==== DATA SHOWN ====

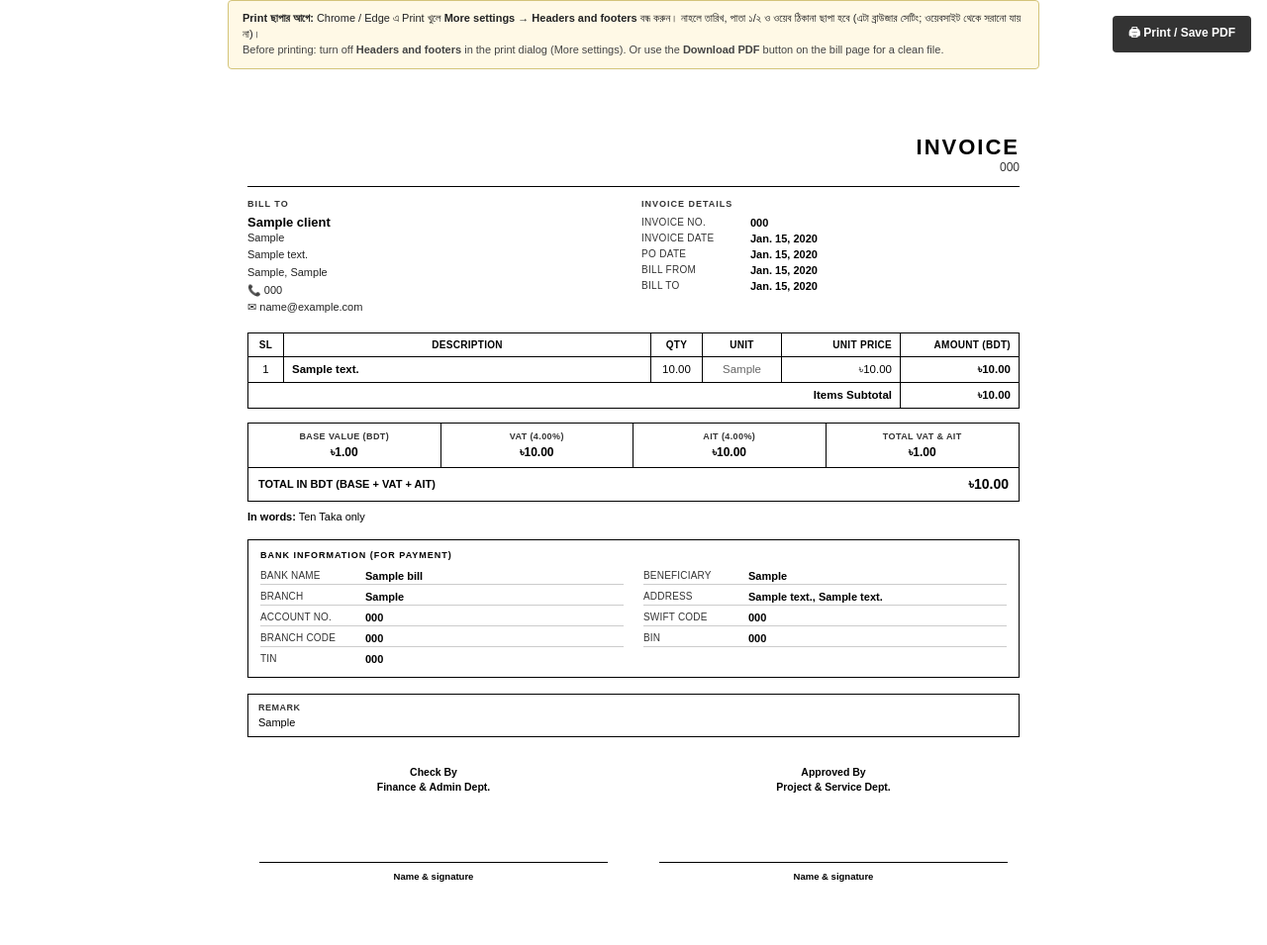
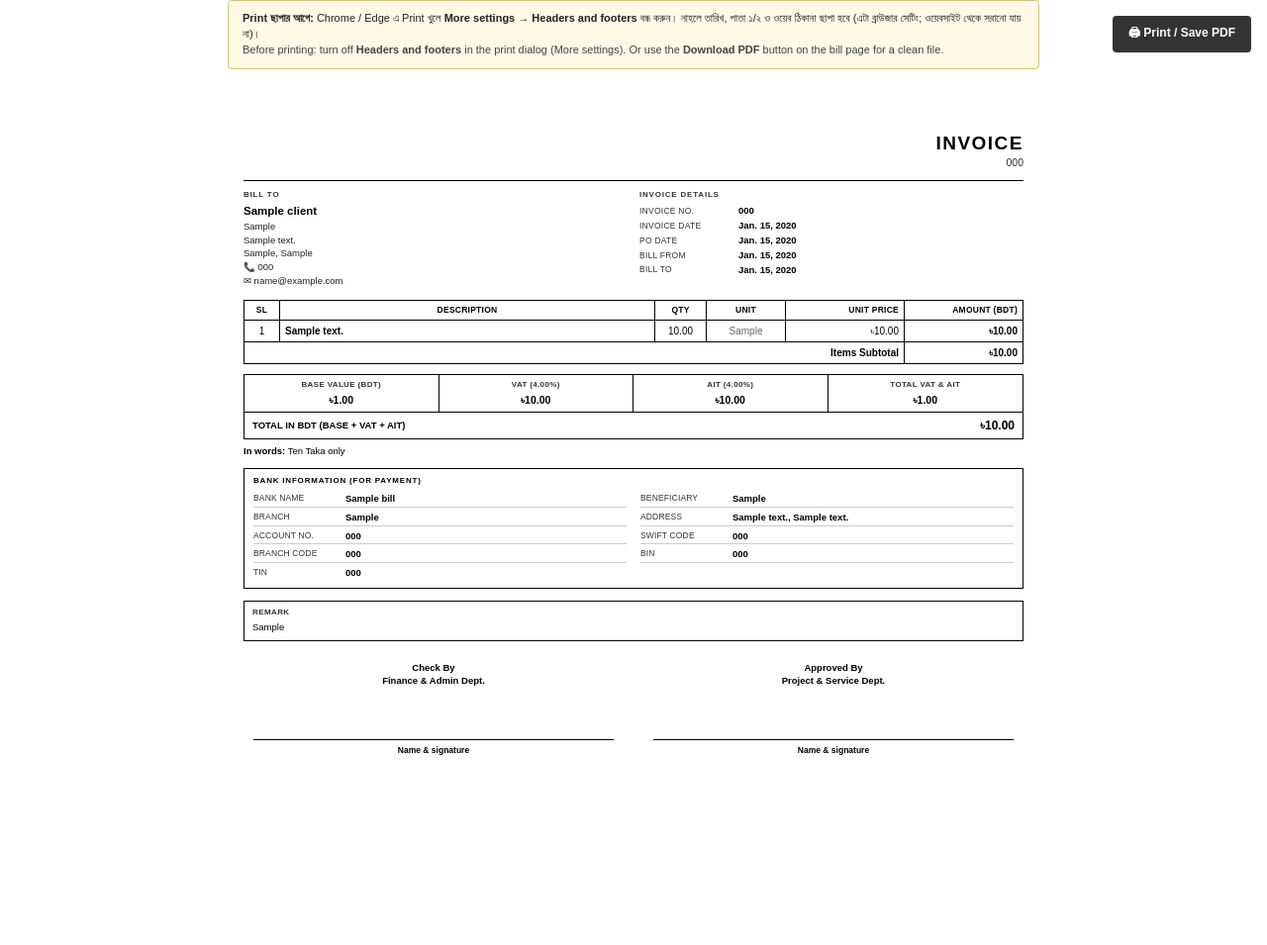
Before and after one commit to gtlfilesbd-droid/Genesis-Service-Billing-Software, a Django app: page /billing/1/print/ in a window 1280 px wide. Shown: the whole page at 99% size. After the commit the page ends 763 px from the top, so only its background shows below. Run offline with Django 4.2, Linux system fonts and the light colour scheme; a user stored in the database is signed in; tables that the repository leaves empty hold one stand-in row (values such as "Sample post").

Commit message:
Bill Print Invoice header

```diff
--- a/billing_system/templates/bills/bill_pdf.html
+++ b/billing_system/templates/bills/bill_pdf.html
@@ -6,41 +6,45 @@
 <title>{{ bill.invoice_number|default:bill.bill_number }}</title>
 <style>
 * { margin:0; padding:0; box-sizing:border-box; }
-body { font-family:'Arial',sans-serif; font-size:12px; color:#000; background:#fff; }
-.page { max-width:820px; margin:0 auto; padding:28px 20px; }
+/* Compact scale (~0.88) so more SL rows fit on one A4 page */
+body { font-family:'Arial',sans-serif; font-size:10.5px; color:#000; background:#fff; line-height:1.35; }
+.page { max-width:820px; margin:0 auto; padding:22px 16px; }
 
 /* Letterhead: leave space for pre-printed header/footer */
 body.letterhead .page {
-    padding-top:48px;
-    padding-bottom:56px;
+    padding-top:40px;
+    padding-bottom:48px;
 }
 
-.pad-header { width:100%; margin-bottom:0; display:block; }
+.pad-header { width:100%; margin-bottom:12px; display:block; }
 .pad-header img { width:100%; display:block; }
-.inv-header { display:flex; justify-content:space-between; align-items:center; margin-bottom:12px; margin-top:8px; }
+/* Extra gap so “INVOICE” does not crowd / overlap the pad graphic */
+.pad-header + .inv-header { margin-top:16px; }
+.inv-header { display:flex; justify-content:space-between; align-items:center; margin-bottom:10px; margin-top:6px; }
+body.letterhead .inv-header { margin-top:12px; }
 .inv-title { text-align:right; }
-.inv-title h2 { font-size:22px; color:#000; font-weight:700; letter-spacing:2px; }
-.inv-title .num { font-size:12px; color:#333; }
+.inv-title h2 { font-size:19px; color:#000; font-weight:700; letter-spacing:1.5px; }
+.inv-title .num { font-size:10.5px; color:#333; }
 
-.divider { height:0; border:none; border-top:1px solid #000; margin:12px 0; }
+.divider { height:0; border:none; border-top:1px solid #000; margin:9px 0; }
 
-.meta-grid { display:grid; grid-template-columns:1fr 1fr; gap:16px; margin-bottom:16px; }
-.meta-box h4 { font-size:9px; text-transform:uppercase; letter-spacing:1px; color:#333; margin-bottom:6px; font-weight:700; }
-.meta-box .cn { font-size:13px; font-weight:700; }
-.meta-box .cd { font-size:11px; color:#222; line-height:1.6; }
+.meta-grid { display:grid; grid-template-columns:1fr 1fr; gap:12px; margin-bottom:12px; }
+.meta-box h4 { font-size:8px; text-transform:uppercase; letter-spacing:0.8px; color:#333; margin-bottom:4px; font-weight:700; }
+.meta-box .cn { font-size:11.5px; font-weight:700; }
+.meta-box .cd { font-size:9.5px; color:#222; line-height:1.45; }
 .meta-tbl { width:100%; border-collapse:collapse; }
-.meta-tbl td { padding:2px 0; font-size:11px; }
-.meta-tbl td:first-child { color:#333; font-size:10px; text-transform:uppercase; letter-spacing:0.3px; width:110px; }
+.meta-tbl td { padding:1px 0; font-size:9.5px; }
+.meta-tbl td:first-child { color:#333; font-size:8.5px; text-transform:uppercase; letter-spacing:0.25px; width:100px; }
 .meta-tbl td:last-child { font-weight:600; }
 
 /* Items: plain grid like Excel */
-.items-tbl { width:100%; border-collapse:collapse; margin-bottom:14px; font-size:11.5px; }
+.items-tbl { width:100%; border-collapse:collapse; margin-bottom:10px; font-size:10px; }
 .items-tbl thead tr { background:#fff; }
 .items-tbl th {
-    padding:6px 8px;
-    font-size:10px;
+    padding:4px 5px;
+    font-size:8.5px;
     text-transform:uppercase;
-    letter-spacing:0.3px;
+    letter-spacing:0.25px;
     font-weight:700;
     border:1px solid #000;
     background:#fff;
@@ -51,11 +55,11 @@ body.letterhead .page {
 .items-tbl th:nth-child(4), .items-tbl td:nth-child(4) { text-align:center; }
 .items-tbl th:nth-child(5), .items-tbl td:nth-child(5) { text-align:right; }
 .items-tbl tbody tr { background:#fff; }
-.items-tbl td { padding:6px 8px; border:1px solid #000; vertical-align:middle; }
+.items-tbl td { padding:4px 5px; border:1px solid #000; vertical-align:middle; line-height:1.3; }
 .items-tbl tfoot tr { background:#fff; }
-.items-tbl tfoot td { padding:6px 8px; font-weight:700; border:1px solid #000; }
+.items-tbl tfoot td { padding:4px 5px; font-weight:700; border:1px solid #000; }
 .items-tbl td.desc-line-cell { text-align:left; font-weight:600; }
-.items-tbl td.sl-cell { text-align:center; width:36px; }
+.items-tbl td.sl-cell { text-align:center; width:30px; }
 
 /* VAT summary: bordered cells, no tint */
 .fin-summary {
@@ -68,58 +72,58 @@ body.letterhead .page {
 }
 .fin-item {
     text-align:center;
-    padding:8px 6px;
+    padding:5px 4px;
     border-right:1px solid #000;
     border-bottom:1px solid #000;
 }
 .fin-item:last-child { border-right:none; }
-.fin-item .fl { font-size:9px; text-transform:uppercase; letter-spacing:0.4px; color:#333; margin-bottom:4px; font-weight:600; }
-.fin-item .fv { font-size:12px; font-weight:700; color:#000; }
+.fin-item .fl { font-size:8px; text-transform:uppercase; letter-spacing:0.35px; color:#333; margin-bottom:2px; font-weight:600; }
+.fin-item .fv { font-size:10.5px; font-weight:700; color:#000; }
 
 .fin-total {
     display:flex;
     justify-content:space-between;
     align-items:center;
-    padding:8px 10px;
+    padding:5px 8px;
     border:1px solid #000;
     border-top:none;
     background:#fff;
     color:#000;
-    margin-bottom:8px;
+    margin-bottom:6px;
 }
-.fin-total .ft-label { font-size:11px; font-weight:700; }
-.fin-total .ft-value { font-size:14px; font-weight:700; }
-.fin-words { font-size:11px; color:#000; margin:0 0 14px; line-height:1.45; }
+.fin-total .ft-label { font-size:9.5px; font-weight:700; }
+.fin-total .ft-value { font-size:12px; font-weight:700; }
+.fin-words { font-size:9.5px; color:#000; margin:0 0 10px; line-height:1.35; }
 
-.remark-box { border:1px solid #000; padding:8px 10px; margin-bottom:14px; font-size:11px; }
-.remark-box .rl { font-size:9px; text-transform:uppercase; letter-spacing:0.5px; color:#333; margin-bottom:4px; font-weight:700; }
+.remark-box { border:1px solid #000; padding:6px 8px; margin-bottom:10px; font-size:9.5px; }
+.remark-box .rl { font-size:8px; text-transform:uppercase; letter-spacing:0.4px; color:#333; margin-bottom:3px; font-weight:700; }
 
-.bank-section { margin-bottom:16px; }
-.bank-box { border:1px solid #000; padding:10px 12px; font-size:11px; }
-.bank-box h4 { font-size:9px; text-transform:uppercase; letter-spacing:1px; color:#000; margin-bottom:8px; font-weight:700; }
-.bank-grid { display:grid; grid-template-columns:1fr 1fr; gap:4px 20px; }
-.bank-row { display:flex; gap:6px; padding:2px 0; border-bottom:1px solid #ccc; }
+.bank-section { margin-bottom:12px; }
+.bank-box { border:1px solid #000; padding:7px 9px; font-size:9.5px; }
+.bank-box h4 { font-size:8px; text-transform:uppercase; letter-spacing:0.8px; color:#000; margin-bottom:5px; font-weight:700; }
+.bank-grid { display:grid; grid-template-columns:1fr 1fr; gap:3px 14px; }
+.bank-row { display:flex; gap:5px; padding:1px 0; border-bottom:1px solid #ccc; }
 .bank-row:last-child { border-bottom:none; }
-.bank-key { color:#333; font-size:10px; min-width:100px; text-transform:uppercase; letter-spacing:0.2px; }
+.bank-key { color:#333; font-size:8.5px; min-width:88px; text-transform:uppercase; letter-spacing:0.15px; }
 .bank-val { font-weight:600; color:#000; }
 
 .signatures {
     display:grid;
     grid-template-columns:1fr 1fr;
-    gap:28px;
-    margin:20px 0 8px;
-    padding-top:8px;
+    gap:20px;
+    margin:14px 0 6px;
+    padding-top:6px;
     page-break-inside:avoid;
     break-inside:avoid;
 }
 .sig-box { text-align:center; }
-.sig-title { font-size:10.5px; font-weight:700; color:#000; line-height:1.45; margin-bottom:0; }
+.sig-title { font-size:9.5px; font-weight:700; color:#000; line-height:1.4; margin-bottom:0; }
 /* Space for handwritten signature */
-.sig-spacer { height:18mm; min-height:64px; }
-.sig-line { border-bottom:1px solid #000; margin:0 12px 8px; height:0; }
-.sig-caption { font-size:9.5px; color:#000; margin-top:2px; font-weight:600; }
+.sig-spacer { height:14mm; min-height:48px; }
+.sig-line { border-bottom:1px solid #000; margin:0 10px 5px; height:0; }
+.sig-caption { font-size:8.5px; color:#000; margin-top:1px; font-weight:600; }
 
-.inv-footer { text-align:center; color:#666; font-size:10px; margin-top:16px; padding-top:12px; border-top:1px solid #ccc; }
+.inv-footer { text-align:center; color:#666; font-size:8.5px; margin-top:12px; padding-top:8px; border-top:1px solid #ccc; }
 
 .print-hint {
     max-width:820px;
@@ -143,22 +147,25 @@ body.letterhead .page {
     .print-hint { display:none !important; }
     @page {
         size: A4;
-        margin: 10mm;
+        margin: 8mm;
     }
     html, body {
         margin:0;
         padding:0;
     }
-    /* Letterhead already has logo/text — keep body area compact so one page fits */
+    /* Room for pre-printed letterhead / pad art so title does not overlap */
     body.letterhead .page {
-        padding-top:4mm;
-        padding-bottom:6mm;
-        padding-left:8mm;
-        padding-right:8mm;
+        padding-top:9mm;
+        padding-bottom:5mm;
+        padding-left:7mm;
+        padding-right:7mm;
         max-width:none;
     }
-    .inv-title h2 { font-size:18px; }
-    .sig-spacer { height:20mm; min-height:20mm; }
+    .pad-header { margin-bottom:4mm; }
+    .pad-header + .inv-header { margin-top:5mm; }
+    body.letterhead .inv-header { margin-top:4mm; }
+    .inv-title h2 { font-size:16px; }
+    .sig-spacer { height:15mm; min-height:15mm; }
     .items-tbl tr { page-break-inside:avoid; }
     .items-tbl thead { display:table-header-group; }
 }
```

====

» WHAT YOU HAVE TO DO
In the data above, tally the lines that contain the string "background" and give that figure alone.

» YOUR RESPONSE
8